From the material below, pull each line containing the string "xlsx".

══════

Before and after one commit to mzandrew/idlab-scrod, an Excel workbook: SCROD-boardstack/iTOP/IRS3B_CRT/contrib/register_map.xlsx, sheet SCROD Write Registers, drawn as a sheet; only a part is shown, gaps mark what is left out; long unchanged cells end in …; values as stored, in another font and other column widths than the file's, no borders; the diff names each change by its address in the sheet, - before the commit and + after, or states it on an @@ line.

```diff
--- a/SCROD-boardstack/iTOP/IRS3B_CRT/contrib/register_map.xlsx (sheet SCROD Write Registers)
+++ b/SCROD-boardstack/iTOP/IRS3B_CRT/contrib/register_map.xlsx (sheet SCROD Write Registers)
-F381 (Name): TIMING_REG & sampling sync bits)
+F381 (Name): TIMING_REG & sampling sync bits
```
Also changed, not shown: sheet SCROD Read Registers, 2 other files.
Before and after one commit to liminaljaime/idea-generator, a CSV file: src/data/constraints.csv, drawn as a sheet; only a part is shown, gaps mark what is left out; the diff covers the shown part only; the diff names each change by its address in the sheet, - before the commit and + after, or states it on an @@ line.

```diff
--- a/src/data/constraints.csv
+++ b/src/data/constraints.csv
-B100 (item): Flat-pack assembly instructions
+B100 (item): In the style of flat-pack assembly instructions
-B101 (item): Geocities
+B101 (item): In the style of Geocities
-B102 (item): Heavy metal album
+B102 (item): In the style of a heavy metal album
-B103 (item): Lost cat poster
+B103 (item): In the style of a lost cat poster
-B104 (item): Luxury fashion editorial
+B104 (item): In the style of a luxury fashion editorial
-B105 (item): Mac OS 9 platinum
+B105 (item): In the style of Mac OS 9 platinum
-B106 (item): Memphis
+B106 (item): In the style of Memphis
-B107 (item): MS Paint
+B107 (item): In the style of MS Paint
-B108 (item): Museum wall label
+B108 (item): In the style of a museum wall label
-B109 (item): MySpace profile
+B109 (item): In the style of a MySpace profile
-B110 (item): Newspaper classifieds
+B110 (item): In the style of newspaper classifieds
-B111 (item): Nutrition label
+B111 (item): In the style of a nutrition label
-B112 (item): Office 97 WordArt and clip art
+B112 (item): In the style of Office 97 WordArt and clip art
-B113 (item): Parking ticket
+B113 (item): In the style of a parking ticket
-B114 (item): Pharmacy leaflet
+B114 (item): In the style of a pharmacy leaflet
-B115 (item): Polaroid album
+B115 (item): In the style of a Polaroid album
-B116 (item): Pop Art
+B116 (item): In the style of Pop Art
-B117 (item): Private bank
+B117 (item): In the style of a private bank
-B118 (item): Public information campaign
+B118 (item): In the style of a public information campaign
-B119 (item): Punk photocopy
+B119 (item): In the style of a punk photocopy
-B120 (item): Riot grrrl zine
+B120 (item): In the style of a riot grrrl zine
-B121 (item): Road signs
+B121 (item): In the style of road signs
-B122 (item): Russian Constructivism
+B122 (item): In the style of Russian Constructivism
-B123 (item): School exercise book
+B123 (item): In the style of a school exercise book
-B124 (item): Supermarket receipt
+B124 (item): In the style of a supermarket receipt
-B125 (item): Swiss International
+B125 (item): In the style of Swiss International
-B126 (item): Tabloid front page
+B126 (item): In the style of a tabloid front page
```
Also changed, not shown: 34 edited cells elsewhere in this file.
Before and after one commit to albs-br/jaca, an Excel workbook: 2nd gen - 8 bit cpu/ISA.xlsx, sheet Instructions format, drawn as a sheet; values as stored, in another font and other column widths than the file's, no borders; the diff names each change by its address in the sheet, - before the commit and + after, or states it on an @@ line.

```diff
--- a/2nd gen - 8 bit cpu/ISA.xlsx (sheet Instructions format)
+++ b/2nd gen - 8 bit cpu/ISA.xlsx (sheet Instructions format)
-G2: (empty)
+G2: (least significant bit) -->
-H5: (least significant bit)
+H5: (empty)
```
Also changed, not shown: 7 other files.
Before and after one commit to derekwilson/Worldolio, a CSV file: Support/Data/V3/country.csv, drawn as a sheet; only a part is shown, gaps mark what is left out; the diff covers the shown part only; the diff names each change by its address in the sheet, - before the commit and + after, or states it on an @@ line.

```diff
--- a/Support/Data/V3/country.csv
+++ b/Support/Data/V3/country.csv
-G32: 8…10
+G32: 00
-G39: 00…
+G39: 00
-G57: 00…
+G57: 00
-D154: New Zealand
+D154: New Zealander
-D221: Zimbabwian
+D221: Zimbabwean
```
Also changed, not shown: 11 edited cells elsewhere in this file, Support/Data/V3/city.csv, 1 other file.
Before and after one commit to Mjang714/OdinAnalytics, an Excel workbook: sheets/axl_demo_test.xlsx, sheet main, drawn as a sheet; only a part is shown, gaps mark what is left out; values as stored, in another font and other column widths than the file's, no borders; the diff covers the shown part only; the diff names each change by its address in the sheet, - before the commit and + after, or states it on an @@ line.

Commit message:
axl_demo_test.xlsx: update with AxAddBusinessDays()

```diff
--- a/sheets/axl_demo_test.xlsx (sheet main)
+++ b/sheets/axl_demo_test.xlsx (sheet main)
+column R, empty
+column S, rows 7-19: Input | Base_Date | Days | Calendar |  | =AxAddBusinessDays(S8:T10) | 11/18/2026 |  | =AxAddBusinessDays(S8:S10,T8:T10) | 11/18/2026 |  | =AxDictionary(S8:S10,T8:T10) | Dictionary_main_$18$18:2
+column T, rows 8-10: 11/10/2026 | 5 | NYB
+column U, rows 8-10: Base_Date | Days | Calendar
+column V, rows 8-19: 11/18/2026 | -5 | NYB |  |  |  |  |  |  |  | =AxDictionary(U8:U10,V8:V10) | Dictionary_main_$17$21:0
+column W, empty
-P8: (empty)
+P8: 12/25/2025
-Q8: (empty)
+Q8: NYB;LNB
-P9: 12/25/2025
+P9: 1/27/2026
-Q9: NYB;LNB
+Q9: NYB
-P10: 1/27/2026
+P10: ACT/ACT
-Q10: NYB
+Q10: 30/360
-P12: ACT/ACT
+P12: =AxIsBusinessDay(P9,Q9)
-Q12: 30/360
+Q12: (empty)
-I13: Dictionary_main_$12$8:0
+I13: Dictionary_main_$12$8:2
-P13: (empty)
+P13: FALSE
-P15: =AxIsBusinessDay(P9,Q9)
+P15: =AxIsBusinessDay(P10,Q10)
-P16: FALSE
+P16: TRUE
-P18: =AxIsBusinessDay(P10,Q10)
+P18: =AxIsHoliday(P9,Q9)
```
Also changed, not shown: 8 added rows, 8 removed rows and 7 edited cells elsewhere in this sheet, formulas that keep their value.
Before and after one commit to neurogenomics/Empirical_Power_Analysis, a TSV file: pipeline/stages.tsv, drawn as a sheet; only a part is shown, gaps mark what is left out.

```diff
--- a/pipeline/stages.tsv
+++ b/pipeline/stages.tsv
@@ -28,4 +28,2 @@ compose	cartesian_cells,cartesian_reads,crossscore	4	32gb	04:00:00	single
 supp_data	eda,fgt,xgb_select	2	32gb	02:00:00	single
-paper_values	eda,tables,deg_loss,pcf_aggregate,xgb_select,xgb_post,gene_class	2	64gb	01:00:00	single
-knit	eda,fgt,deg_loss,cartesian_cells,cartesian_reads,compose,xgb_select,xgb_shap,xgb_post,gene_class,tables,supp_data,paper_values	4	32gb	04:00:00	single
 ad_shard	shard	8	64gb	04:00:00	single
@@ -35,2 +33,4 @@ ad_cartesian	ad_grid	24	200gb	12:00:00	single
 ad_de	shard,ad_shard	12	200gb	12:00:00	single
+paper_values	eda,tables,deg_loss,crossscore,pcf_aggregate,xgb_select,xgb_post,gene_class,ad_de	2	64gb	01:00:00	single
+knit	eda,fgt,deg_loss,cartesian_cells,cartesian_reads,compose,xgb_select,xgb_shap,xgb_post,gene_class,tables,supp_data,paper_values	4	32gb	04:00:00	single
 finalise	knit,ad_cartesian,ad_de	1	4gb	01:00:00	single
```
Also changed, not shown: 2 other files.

══════

[Response area]
Before and after one commit to mzandrew/idlab-scrod, an Excel workbook: SCROD-boardstack/iTOP/IRS3B_CRT/contrib/register_map.xlsx, sheet SCROD Write Registers, drawn as a sheet; only a part is shown, gaps mark what is left out; long unchanged cells end in …; values as stored, in another font and other column widths than the file's, no borders; the diff names each change by its address in the sheet, - before the commit and + after, or states it on an @@ line.
--- a/SCROD-boardstack/iTOP/IRS3B_CRT/contrib/register_map.xlsx (sheet SCROD Write Registers)
+++ b/SCROD-boardstack/iTOP/IRS3B_CRT/contrib/register_map.xlsx (sheet SCROD Write Registers)
Before and after one commit to albs-br/jaca, an Excel workbook: 2nd gen - 8 bit cpu/ISA.xlsx, sheet Instructions format, drawn as a sheet; values as stored, in another font and other column widths than the file's, no borders; the diff names each change by its address in the sheet, - before the commit and + after, or states it on an @@ line.
--- a/2nd gen - 8 bit cpu/ISA.xlsx (sheet Instructions format)
+++ b/2nd gen - 8 bit cpu/ISA.xlsx (sheet Instructions format)
Before and after one commit to Mjang714/OdinAnalytics, an Excel workbook: sheets/axl_demo_test.xlsx, sheet main, drawn as a sheet; only a part is shown, gaps mark what is left out; values as stored, in another font and other column widths than the file's, no borders; the diff covers the shown part only; the diff names each change by its address in the sheet, - before the commit and + after, or states it on an @@ line.
axl_demo_test.xlsx: update with AxAddBusinessDays()
--- a/sheets/axl_demo_test.xlsx (sheet main)
+++ b/sheets/axl_demo_test.xlsx (sheet main)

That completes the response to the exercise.